John Vince explains a wide range of mathematical techniques and problem-solving strategies associated with computer games, computer animation, virtual reality, CAD and other areas of computer graphics in this completely revised and expanded fifth edition.

The first five chapters cover a general introduction, number sets, algebra, trigonometry and coordinate systems, which are employed in the following chapters on vectors, matrix algebra, transforms, interpolation, curves and patches, analytic geometry and barycentric coordinates. Following this, the reader is introduced to the relatively new topic of geometric algebra, followed by two chapters that introduce differential and integral calculus. Finally, there is a chapter on worked examples.

Mathematics for Computer Graphics covers all of the key areas of the subject, including:

· Number sets

· Algebra

· Trigonometry

· Coordinate systems

· Determinants

· Vectors

· Quaternions

· Matrix algebra

· Geometric transforms

· Interpolation

· Curves and surfaces

· Analytic geometry

· Barycentric coordinates

· Geometric algebra

· Differential calculus

· Integral calculus

This fifth edition contains over 120 worked examples and over 320 colour illustrations, which are central to the author’s descriptive writing style. Mathematics for Computer Graphics provides a sound understanding of the mathematics required for computer graphics, giving a fascinating insight into the design of computer graphics software and setting the scene for further reading of more advanced books and technical research papers.

Table of Contents

Chapter 1. Introduction

Abstract
Computer graphics contains many areas of specialism, such as data visualisation, 2D computer animation, film special effects, computer games and 3D computer animation. Fortunately, not everyone working in computer graphics requires a knowledge of mathematics, but those that do, often look for a book that introduces them to some basic ideas of mathematics, without turning them into mathematicians.
John Vince

Chapter 2. Numbers

Abstract
This chapter revises some basic ideas about counting and number systems, and how they are employed in the context of mathematics for computer graphics.
John Vince

Chapter 3. Algebra

Abstract
Some people, including me, find learning a foreign language a real challenge; one of the reasons being the inconsistent rules associated with its syntax. For example, why is a table feminine in French, ‘la table’, and a bed masculine, ‘le lit’? They both have four legs! The rules governing natural language are continuously being changed by each generation, whereas mathematics appears to be logical and consistent.
John Vince

Chapter 4. Trigonometry

Abstract
This chapter covers some basic features of trigonometry such as angular measure, trigonometric ratios, inverse ratios, trigonometric identities and various rules, with which the reader should be familiar.
John Vince

Chapter 5. Coordinate Systems

Abstract
In this chapter we revise Cartesian coordinates, axial systems, the distance between two points in space, and the area of simple 2D shapes. It also covers polar, spherical polar and cylindrical coordinate systems.
John Vince

Chapter 6. Determinants

Abstract
When patterns of numbers or symbols occur over and over again, mathematicians often devise a way to simplify their description and assign a name to them.
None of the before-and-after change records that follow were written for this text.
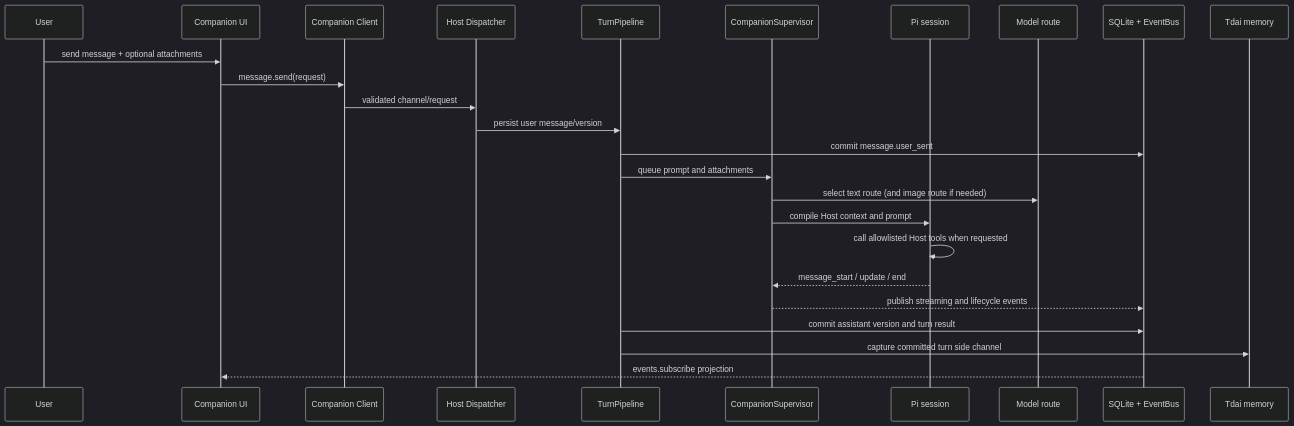
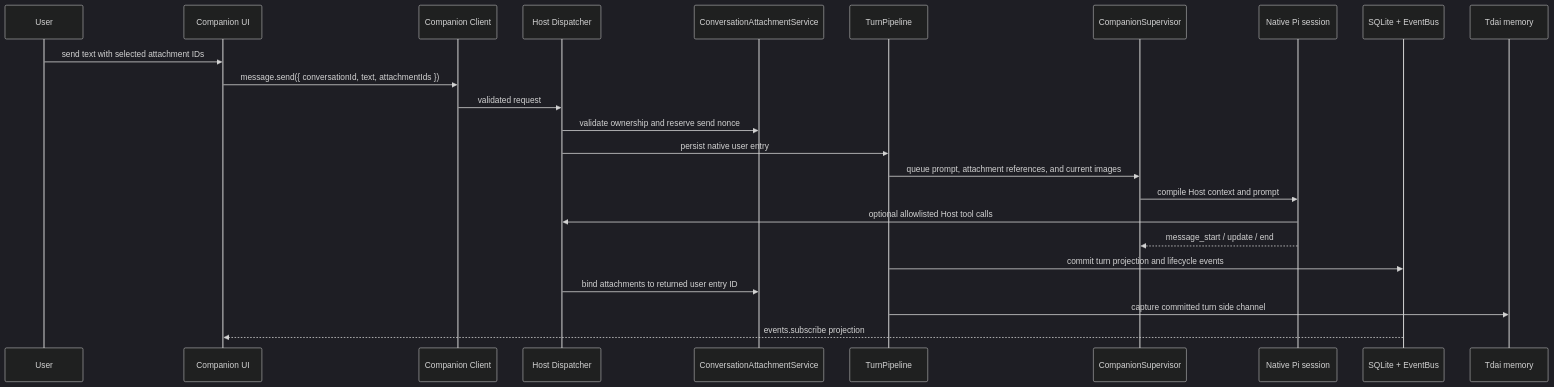
The fourth of 6 diagrams in docs/refernece/architecture.md (fltb/bear-harness), drawn with Mermaid (dark theme) before and after one commit. The commit also changed other lines of this file and 163 other files, not shown here.

Commit message:
feat: adopt conversation attachments and direct agents

````diff
--- a/docs/refernece/architecture.md
+++ b/docs/refernece/architecture.md
@@ -143,28 +136,27 @@
 ```mermaid
 sequenceDiagram
     participant U as User
     participant UI as Companion UI
     participant C as Companion Client
     participant D as Host Dispatcher
+    participant A as ConversationAttachmentService
     participant TP as TurnPipeline
     participant S as CompanionSupervisor
-    participant P as Pi session
-    participant M as Model route
+    participant P as Native Pi session
     participant DB as SQLite + EventBus
     participant Mem as Tdai memory
 
-    U->>UI: send message + optional attachments
-    UI->>C: message.send(request)
-    C->>D: validated channel/request
-    D->>TP: persist user message/version
-    TP->>DB: commit message.user_sent
-    TP->>S: queue prompt and attachments
-    S->>M: select text route (and image route if needed)
+    U->>UI: send text with selected attachment IDs
+    UI->>C: message.send({ conversationId, text, attachmentIds })
+    C->>D: validated request
+    D->>A: validate ownership and reserve send nonce
+    D->>TP: persist native user entry
+    TP->>S: queue prompt, attachment references, and current images
     S->>P: compile Host context and prompt
-    P->>P: call allowlisted Host tools when requested
+    P->>D: optional allowlisted Host tool calls
     P-->>S: message_start / update / end
-    S-->>DB: publish streaming and lifecycle events
-    TP->>DB: commit assistant version and turn result
+    TP->>DB: commit turn projection and lifecycle events
+    D->>A: bind attachments to returned user entry ID
     TP->>Mem: capture committed turn side channel
     DB-->>UI: events.subscribe projection
 ```
````
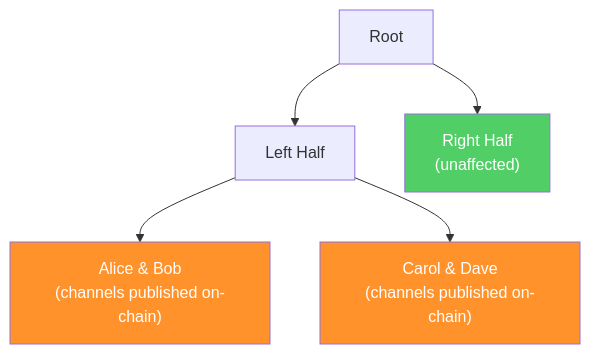
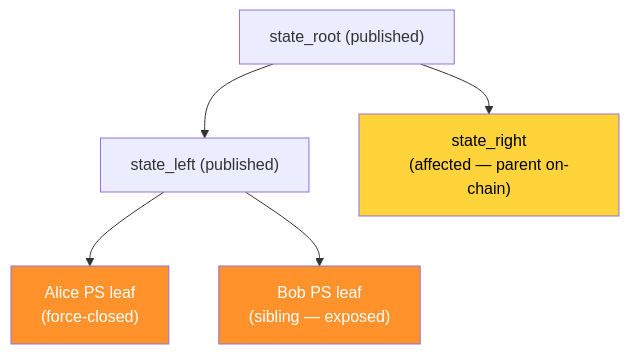
Before and after one commit to 8144225309/superscalar-docs: the third of 3 diagrams in core-concepts/factory-tree-topology.md, drawn with Mermaid. The commit also changed other lines of this file and 28 other files, not shown here.

First line of the commit message:
docs: full overhaul — accuracy + PS-leaf diagrams + drift fixes + operational-security (#27)

````diff
--- a/core-concepts/factory-tree-topology.md
+++ b/core-concepts/factory-tree-topology.md
@@ -143,11 +171,11 @@
 ```mermaid
 graph TD
-    R["Root"] --> L["Left Half"]
-    R --> Ri["Right Half<br/>(unaffected)"]
-    L --> LL["Alice & Bob<br/>(channels published on-chain)"]
-    L --> LR["Carol & Dave<br/>(channels published on-chain)"]
+    R["state_root (published)"] --> L["state_left (published)"]
+    R --> Ri["state_right<br/>(affected — parent on-chain)"]
+    L --> LA["Alice PS leaf<br/>(force-closed)"]
+    L --> LB["Bob PS leaf<br/>(sibling — exposed)"]
 
-    style Ri fill:#51cf66,color:#fff
-    style LL fill:#ff922b,color:#fff
-    style LR fill:#ff922b,color:#fff
+    style Ri fill:#ffd43b,color:#000
+    style LA fill:#ff922b,color:#fff
+    style LB fill:#ff922b,color:#fff
 ```
````
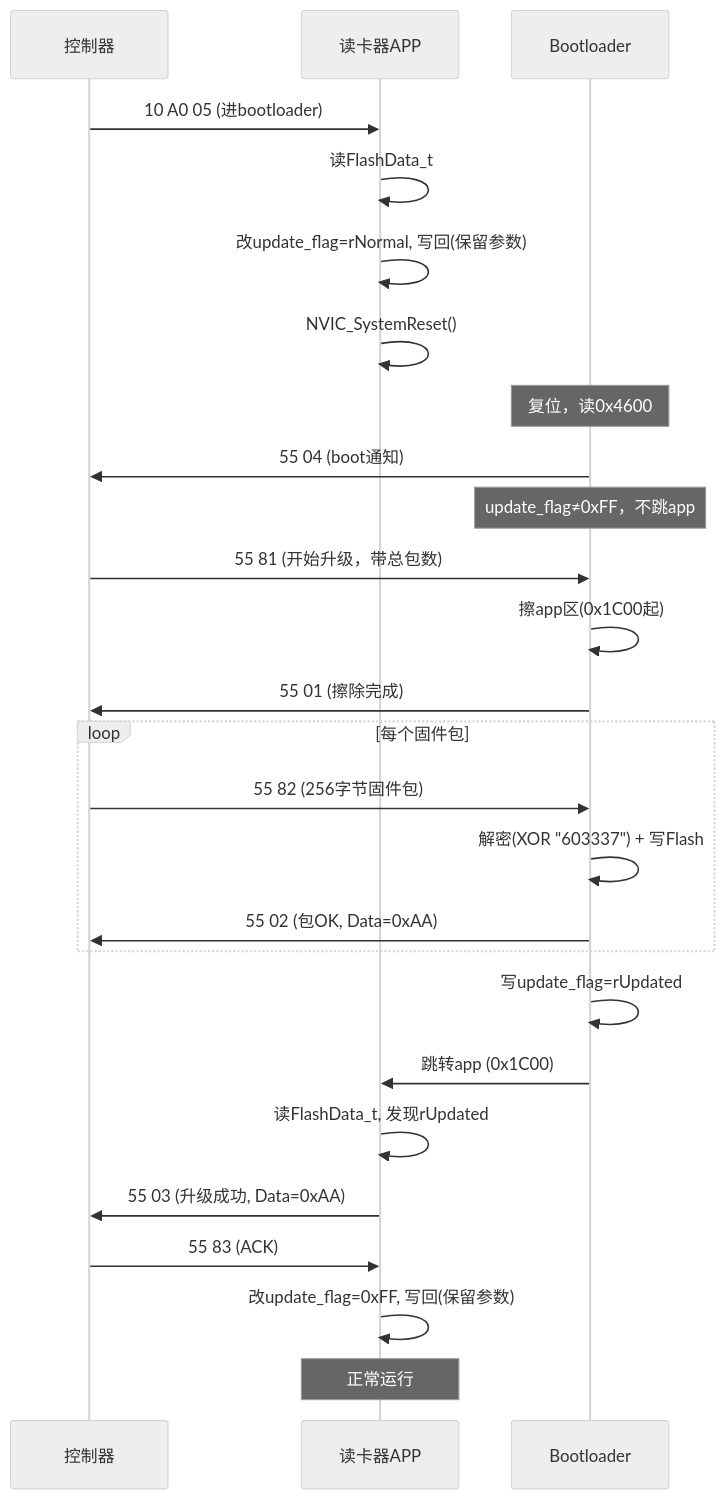
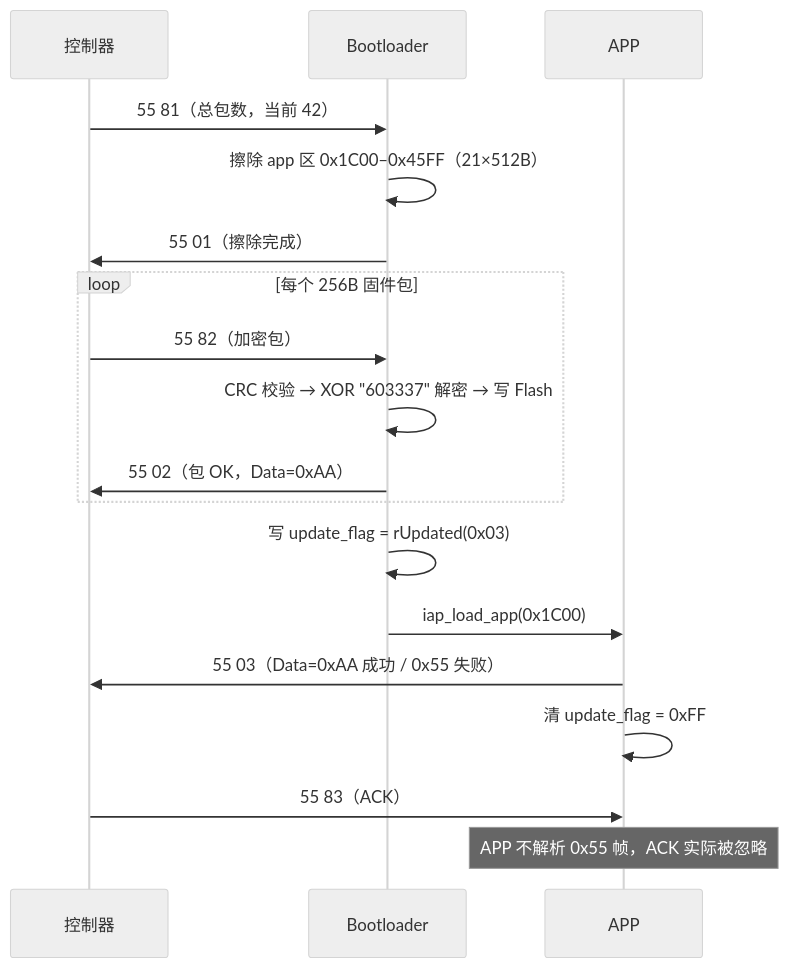
One commit to Siaiai/ObsidianNote changed the second of 10 diagrams in 工作/SR3读卡器/260804SR3框架整理.md. Above: the diagram before and after it, drawn with Mermaid (neutral theme). The commit also changed other lines of this file and 2 other files, not shown here.

````diff
--- a/工作/SR3读卡器/260804SR3框架整理.md
+++ b/工作/SR3读卡器/260804SR3框架整理.md
@@ -45,34 +89,24 @@
 ```mermaid
 sequenceDiagram
     participant 控制器
-    participant 读卡器APP
     participant Bootloader
+    participant APP
 
-    控制器->>读卡器APP: 10 A0 05 (进bootloader)
-    读卡器APP->>读卡器APP: 读FlashData_t
-    读卡器APP->>读卡器APP: 改update_flag=rNormal, 写回(保留参数)
-    读卡器APP->>读卡器APP: NVIC_SystemReset()
+    控制器->>Bootloader: 55 81（总包数，当前 42）
+    Bootloader->>Bootloader: 擦除 app 区 0x1C00–0x45FF（21×512B）
+    Bootloader->>控制器: 55 01（擦除完成）
 
-    Note over Bootloader: 复位，读0x4600
-    Bootloader->>控制器: 55 04 (boot通知)
-    Note over Bootloader: update_flag≠0xFF，不跳app
-
-    控制器->>Bootloader: 55 81 (开始升级，带总包数)
-    Bootloader->>Bootloader: 擦app区(0x1C00起)
-    Bootloader->>控制器: 55 01 (擦除完成)
-
-    loop 每个固件包
-        控制器->>Bootloader: 55 82 (256字节固件包)
-        Bootloader->>Bootloader: 解密(XOR "603337") + 写Flash
-        Bootloader->>控制器: 55 02 (包OK, Data=0xAA)
+    loop 每个 256B 固件包
+        控制器->>Bootloader: 55 82（加密包）
+        Bootloader->>Bootloader: CRC 校验 → XOR "603337" 解密 → 写 Flash
+        Bootloader->>控制器: 55 02（包 OK，Data=0xAA）
     end
 
-    Bootloader->>Bootloader: 写update_flag=rUpdated
-    Bootloader->>读卡器APP: 跳转app (0x1C00)
+    Bootloader->>Bootloader: 写 update_flag = rUpdated(0x03)
+    Bootloader->>APP: iap_load_app(0x1C00)
 
-    读卡器APP->>读卡器APP: 读FlashData_t, 发现rUpdated
-    读卡器APP->>控制器: 55 03 (升级成功, Data=0xAA)
-    控制器->>读卡器APP: 55 83 (ACK)
-    读卡器APP->>读卡器APP: 改update_flag=0xFF, 写回(保留参数)
-    Note over 读卡器APP: 正常运行
+    APP->>控制器: 55 03（Data=0xAA 成功 / 0x55 失败）
+    APP->>APP: 清 update_flag = 0xFF
+    控制器->>APP: 55 83（ACK）
+    Note over APP: APP 不解析 0x55 帧，ACK 实际被忽略
 ```
````
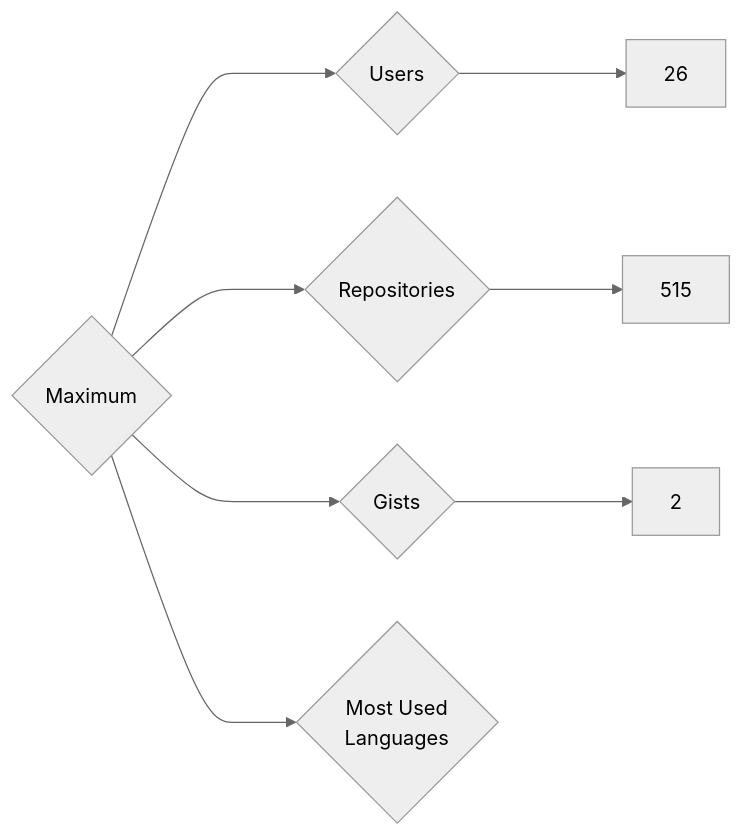
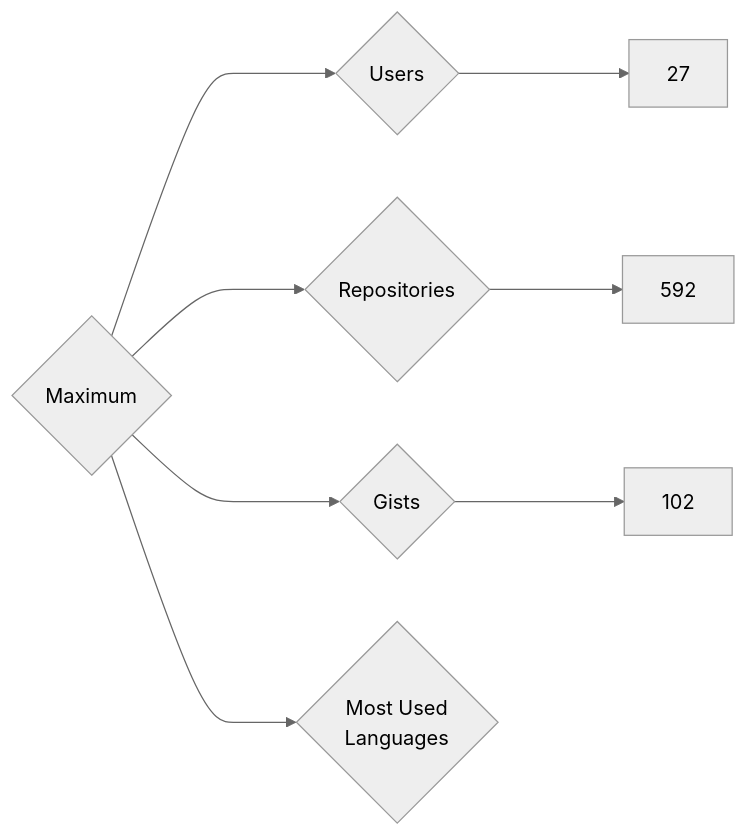
The diagram in targets/Maximum/README.md (nenadzaric/insiders), drawn with Mermaid (neutral theme) before and after one commit. The commit also changed 1342 other files, not shown here.

````diff
--- a/targets/Maximum/README.md
+++ b/targets/Maximum/README.md
@@ -3,8 +3,8 @@
 ```mermaid
 graph LR
 COMPANY_NAME{Maximum}
-COMPANY_NAME ---> U{Users} ---> UN[26]
-COMPANY_NAME ---> R{Repositories} ---> RN[515]
-COMPANY_NAME ---> G{Gists} ---> GN[2]
+COMPANY_NAME ---> U{Users} ---> UN[27]
+COMPANY_NAME ---> R{Repositories} ---> RN[592]
+COMPANY_NAME ---> G{Gists} ---> GN[102]
 COMPANY_NAME ---> ML{Most Used<br>Languages}
 ```
````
For example.
John Vince

Chapter 7. Vectors

Abstract
This chapter provides a comprehensive introduction to vectors. It covers 2D and 3D vectors, unit vectors, position vectors, Cartesian vectors, vector magnitude, vector products, and area calculations. It also shows how vectors are used in lighting calculations and back-face detection.
John Vince

Chapter 8. Matrix Algebra

Abstract
This chapter introduces matrix algebra, which is a notation widely used in computer graphics. Matrices are used to scale, translate, reflect, shear and rotate 2D shapes and 3D objects, and like determinants, have their background in algebra and offer another way to represent and manipulate equations. Matrices can be added, subtracted and multiplied together, and even inverted, however, they must give the same result obtained through traditional algebraic techniques. Once you have understood the idea behind matrix notation, feel free to go to the next chapter and study their role in geometric transforms, and come back to the more advanced ideas in this chapter.
John Vince

Chapter 9. Geometric Transforms

Abstract
This chapter shows how matrices are used to scale, translate, reflect, shear and rotate 2D shapes and 3D objects. The reader should try to understand the construction of the various matrices and recognise the role of each matrix element. After a little practice, it will be possible to define a wide variety of matrices without thinking about the underlying algebra.
John Vince

Chapter 10. Interpolation

Abstract
This chapter covers linear and non-linear interpolation of scalars, and includes trigonometric and cubic polynomials.
John Vince

Chapter 11. Curves and Patches

Abstract
In this chapter we investigate the foundations of curves and surface patches. This is a very large and complex subject and it will be impossible to delve too deeply. However, we can explore many of the ideas that are essential to understanding the mathematics behind 2D and 3D curves and how they are developed to produce surface patches. Once you have understood these ideas you will be able to read more advanced texts and develop a wider knowledge of the subject.
John Vince

Chapter 12. Analytic Geometry

Abstract
This chapter explores some basic elements of geometry and analytic geometry that are frequently encountered in computer graphics.
John Vince

Chapter 13. Barycentric Coordinates

Abstract
Cartesian coordinates are a fundamental concept in mathematics and are central to computer graphics. Such rectangular coordinates are just offsets relative to some origin.
John Vince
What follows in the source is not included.